##### Input records

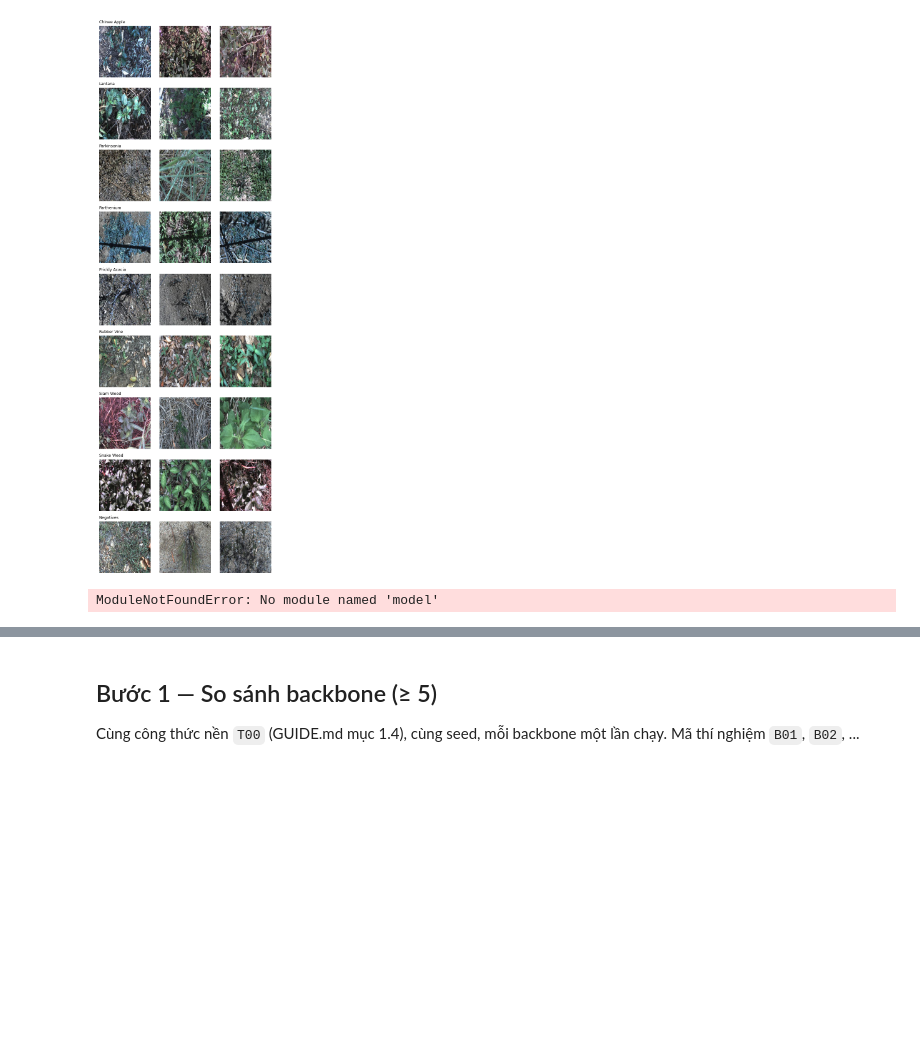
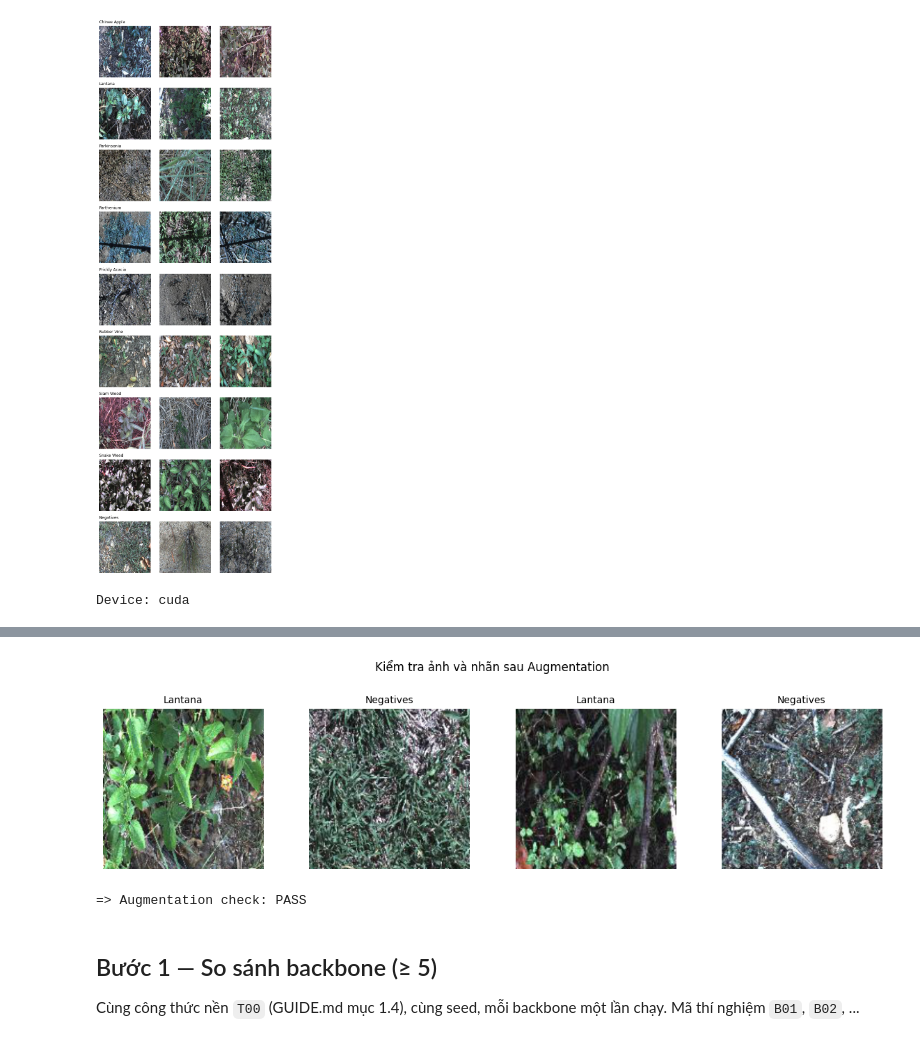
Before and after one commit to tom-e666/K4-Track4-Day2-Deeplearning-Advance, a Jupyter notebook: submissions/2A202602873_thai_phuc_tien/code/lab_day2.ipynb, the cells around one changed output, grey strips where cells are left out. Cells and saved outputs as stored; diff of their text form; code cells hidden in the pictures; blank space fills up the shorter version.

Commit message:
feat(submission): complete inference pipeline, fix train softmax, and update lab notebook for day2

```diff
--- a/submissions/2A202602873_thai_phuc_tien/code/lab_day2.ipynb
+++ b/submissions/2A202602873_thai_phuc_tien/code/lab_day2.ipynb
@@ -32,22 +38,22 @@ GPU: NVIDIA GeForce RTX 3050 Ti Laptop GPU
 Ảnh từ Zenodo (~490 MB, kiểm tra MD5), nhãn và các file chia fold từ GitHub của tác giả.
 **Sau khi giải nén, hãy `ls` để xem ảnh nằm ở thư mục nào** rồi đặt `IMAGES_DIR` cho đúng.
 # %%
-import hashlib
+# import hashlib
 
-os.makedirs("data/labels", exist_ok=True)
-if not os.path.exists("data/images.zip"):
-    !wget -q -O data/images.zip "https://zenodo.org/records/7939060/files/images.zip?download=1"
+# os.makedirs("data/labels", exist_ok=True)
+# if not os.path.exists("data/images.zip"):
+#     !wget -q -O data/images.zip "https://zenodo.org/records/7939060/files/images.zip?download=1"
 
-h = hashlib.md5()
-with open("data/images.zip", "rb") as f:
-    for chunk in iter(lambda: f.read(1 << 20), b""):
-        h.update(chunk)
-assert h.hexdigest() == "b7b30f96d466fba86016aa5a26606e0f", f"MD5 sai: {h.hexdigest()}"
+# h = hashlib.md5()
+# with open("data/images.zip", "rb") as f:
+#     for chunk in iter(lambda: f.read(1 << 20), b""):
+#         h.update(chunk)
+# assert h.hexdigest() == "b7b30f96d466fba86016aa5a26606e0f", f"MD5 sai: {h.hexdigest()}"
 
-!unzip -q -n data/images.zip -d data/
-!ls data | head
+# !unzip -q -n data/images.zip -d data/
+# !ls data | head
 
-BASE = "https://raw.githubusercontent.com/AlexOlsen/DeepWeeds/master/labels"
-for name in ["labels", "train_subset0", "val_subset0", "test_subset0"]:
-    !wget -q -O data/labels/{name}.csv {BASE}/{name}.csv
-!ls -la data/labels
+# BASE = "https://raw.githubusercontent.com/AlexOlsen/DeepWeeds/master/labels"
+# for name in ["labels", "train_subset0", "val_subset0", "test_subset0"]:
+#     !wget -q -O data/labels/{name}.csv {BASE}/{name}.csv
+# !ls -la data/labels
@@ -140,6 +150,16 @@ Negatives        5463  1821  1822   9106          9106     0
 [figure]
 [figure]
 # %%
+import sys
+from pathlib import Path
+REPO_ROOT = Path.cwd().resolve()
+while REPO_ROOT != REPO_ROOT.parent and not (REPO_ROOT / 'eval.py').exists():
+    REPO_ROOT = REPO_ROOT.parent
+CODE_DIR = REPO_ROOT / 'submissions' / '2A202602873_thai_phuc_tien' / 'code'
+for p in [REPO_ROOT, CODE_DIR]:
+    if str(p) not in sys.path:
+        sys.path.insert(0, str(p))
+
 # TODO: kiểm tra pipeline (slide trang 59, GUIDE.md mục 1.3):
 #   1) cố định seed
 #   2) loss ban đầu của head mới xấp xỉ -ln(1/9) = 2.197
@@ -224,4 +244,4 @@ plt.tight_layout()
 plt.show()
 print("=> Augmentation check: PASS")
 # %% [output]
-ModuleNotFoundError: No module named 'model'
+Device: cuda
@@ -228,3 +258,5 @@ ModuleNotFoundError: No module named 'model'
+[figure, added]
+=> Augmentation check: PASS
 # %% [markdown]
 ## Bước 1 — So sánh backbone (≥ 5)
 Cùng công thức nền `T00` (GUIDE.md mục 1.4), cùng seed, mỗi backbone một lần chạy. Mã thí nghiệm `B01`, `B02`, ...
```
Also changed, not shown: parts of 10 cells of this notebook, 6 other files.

##########
##### Input records

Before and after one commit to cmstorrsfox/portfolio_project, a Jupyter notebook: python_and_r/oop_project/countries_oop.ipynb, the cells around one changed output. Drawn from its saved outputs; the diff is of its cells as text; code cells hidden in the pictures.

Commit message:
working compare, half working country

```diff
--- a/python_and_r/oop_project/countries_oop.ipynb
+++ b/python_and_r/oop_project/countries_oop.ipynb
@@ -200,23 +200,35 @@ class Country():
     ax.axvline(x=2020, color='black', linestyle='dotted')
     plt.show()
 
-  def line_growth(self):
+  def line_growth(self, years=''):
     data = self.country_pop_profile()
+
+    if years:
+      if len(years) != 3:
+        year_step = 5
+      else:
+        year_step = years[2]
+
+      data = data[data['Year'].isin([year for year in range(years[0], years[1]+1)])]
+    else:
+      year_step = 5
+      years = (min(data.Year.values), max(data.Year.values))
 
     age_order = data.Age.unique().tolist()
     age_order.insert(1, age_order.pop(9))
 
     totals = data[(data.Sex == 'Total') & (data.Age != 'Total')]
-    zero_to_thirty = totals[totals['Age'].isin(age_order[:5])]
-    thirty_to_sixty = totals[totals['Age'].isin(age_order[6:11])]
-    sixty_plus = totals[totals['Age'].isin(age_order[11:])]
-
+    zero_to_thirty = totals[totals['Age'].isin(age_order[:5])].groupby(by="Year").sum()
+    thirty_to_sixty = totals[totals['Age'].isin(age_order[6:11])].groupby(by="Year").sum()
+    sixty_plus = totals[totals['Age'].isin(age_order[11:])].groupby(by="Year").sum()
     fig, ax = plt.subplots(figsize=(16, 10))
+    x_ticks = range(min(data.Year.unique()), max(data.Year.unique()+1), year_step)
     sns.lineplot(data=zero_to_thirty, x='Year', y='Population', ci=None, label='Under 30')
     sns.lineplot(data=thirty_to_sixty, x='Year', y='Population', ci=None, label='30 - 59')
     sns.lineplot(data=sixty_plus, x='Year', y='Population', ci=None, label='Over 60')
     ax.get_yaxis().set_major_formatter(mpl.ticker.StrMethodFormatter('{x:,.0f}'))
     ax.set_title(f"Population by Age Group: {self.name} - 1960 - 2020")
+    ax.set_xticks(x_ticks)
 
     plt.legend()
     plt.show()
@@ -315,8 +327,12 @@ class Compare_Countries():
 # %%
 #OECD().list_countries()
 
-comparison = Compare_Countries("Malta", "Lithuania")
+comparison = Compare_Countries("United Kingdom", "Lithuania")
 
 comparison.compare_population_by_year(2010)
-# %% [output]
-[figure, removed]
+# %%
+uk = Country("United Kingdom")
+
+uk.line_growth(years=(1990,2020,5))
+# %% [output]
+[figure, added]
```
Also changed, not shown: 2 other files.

##########

Every line in the data above that contains "ModuleNotFoundError" needs to be copied.

-ModuleNotFoundError: No module named 'model'
@@ -228,3 +258,5 @@ ModuleNotFoundError: No module named 'model'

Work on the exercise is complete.